══ RECORDS FOR THE EXERCISE ══

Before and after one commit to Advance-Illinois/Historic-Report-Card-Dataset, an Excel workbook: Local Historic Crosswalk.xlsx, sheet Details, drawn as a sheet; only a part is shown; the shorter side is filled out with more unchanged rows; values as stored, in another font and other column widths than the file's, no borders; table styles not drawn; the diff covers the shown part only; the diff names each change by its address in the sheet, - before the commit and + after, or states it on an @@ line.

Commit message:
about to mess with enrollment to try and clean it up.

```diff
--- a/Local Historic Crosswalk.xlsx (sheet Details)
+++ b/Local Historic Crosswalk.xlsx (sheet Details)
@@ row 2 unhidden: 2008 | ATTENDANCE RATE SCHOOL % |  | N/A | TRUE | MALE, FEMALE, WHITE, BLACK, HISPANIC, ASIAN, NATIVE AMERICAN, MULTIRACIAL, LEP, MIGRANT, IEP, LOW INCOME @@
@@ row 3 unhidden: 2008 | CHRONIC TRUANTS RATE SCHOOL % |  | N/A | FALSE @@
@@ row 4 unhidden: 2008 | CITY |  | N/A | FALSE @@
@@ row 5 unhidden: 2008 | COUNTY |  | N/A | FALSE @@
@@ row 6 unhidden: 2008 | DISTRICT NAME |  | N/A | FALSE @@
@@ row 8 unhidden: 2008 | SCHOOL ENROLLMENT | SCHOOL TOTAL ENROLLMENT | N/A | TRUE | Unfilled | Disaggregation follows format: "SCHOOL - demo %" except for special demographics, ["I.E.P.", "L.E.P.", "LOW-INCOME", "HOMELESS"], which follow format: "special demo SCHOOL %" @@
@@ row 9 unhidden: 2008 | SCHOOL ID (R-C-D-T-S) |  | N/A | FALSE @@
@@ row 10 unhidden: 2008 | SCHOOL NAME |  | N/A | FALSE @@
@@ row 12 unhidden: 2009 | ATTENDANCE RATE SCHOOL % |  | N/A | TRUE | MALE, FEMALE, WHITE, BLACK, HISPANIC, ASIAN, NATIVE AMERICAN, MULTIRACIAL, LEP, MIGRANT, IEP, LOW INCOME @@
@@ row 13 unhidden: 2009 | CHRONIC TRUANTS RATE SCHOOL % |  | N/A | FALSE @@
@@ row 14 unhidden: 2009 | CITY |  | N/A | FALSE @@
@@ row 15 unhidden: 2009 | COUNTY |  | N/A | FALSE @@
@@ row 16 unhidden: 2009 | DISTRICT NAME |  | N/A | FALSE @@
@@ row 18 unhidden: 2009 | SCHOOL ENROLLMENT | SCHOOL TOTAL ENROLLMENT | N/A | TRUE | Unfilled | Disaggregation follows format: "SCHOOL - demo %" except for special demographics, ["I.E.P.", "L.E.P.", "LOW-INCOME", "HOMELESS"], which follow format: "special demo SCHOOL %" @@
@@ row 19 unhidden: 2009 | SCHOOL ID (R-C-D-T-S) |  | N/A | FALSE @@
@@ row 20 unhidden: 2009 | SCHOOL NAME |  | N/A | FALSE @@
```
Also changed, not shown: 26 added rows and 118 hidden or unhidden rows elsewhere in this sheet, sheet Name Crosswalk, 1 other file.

═══

• _PROBLEM TO WORK ON_:
Write out the records in full, exactly as they appear above.

• _OUTPUT_:
Before and after one commit to Advance-Illinois/Historic-Report-Card-Dataset, an Excel workbook: Local Historic Crosswalk.xlsx, sheet Details, drawn as a sheet; only a part is shown; the shorter side is filled out with more unchanged rows; values as stored, in another font and other column widths than the file's, no borders; table styles not drawn; the diff covers the shown part only; the diff names each change by its address in the sheet, - before the commit and + after, or states it on an @@ line.

Commit message:
about to mess with enrollment to try and clean it up.

```diff
--- a/Local Historic Crosswalk.xlsx (sheet Details)
+++ b/Local Historic Crosswalk.xlsx (sheet Details)
@@ row 2 unhidden: 2008 | ATTENDANCE RATE SCHOOL % |  | N/A | TRUE | MALE, FEMALE, WHITE, BLACK, HISPANIC, ASIAN, NATIVE AMERICAN, MULTIRACIAL, LEP, MIGRANT, IEP, LOW INCOME @@
@@ row 3 unhidden: 2008 | CHRONIC TRUANTS RATE SCHOOL % |  | N/A | FALSE @@
@@ row 4 unhidden: 2008 | CITY |  | N/A | FALSE @@
@@ row 5 unhidden: 2008 | COUNTY |  | N/A | FALSE @@
@@ row 6 unhidden: 2008 | DISTRICT NAME |  | N/A | FALSE @@
@@ row 8 unhidden: 2008 | SCHOOL ENROLLMENT | SCHOOL TOTAL ENROLLMENT | N/A | TRUE | Unfilled | Disaggregation follows format: "SCHOOL - demo %" except for special demographics, ["I.E.P.", "L.E.P.", "LOW-INCOME", "HOMELESS"], which follow format: "special demo SCHOOL %" @@
@@ row 9 unhidden: 2008 | SCHOOL ID (R-C-D-T-S) |  | N/A | FALSE @@
@@ row 10 unhidden: 2008 | SCHOOL NAME |  | N/A | FALSE @@
@@ row 12 unhidden: 2009 | ATTENDANCE RATE SCHOOL % |  | N/A | TRUE | MALE, FEMALE, WHITE, BLACK, HISPANIC, ASIAN, NATIVE AMERICAN, MULTIRACIAL, LEP, MIGRANT, IEP, LOW INCOME @@
@@ row 13 unhidden: 2009 | CHRONIC TRUANTS RATE SCHOOL % |  | N/A | FALSE @@
@@ row 14 unhidden: 2009 | CITY |  | N/A | FALSE @@
@@ row 15 unhidden: 2009 | COUNTY |  | N/A | FALSE @@
@@ row 16 unhidden: 2009 | DISTRICT NAME |  | N/A | FALSE @@
@@ row 18 unhidden: 2009 | SCHOOL ENROLLMENT | SCHOOL TOTAL ENROLLMENT | N/A | TRUE | Unfilled | Disaggregation follows format: "SCHOOL - demo %" except for special demographics, ["I.E.P.", "L.E.P.", "LOW-INCOME", "HOMELESS"], which follow format: "special demo SCHOOL %" @@
@@ row 19 unhidden: 2009 | SCHOOL ID (R-C-D-T-S) |  | N/A | FALSE @@
@@ row 20 unhidden: 2009 | SCHOOL NAME |  | N/A | FALSE @@
```
Also changed, not shown: 26 added rows and 118 hidden or unhidden rows elsewhere in this sheet, sheet Name Crosswalk, 1 other file.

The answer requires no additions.